Change detection data
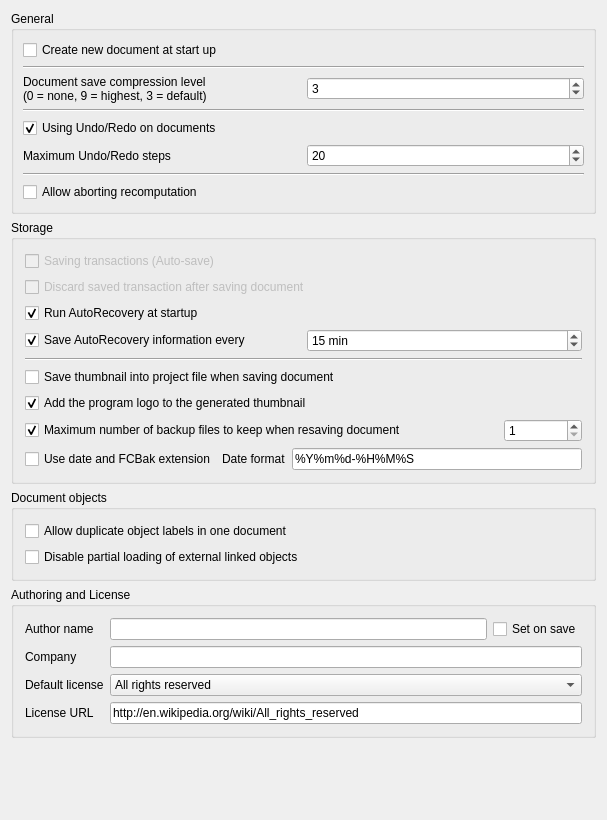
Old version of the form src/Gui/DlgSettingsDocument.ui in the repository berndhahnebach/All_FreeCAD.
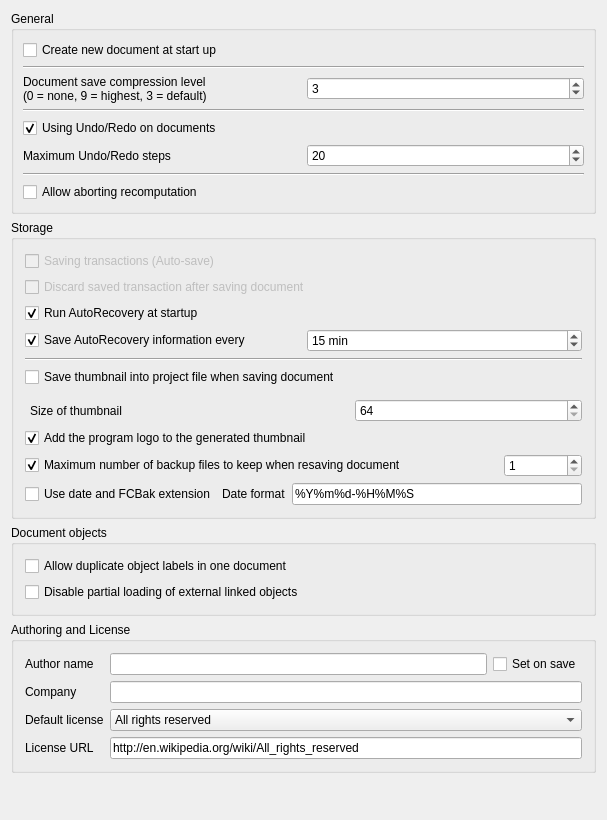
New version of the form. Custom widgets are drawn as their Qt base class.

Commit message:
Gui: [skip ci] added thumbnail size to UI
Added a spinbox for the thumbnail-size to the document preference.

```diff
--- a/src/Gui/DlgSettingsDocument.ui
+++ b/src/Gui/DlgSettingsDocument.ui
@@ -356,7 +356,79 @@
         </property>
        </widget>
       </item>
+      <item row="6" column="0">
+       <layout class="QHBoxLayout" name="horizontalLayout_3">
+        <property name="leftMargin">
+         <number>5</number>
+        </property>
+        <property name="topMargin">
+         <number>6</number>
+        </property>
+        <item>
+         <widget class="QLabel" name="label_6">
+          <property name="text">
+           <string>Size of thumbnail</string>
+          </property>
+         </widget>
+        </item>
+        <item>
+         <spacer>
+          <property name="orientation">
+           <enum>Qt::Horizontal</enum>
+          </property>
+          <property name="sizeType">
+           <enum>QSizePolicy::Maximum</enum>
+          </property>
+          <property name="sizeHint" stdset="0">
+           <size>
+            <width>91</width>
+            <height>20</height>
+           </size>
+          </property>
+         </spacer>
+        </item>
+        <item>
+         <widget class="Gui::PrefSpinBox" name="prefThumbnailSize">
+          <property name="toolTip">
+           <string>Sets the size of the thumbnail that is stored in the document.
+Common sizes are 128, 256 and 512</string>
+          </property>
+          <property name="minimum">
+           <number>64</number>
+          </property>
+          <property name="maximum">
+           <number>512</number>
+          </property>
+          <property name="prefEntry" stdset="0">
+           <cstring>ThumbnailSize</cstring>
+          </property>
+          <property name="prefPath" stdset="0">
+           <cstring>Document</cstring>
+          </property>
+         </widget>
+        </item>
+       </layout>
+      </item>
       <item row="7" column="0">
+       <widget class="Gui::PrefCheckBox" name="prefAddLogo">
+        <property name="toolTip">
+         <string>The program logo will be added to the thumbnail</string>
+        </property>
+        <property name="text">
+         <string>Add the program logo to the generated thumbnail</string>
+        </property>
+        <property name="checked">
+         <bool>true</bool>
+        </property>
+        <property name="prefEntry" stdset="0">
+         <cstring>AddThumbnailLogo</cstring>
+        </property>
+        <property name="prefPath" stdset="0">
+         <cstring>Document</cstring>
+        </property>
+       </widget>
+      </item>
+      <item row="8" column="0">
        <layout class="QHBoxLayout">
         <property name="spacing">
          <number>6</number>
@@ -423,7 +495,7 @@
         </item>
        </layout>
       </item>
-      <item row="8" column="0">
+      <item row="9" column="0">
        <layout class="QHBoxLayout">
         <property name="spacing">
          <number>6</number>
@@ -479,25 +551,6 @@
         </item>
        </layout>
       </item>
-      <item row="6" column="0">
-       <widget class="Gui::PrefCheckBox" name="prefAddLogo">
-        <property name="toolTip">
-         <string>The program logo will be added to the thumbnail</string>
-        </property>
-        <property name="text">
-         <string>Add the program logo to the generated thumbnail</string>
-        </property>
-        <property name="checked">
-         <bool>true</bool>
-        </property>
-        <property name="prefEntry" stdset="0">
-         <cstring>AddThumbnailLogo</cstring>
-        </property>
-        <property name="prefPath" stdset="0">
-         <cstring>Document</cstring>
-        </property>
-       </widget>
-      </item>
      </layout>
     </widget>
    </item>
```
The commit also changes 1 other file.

## The task:
When a line in the data holds the word "class", show that line.

## Expected answer:
New version of the form. Custom widgets are drawn as their Qt base class.
+       <layout class="QHBoxLayout" name="horizontalLayout_3">
+         <widget class="QLabel" name="label_6">
+         <widget class="Gui::PrefSpinBox" name="prefThumbnailSize">
+       <widget class="Gui::PrefCheckBox" name="prefAddLogo">
        <layout class="QHBoxLayout">
        <layout class="QHBoxLayout">
-       <widget class="Gui::PrefCheckBox" name="prefAddLogo">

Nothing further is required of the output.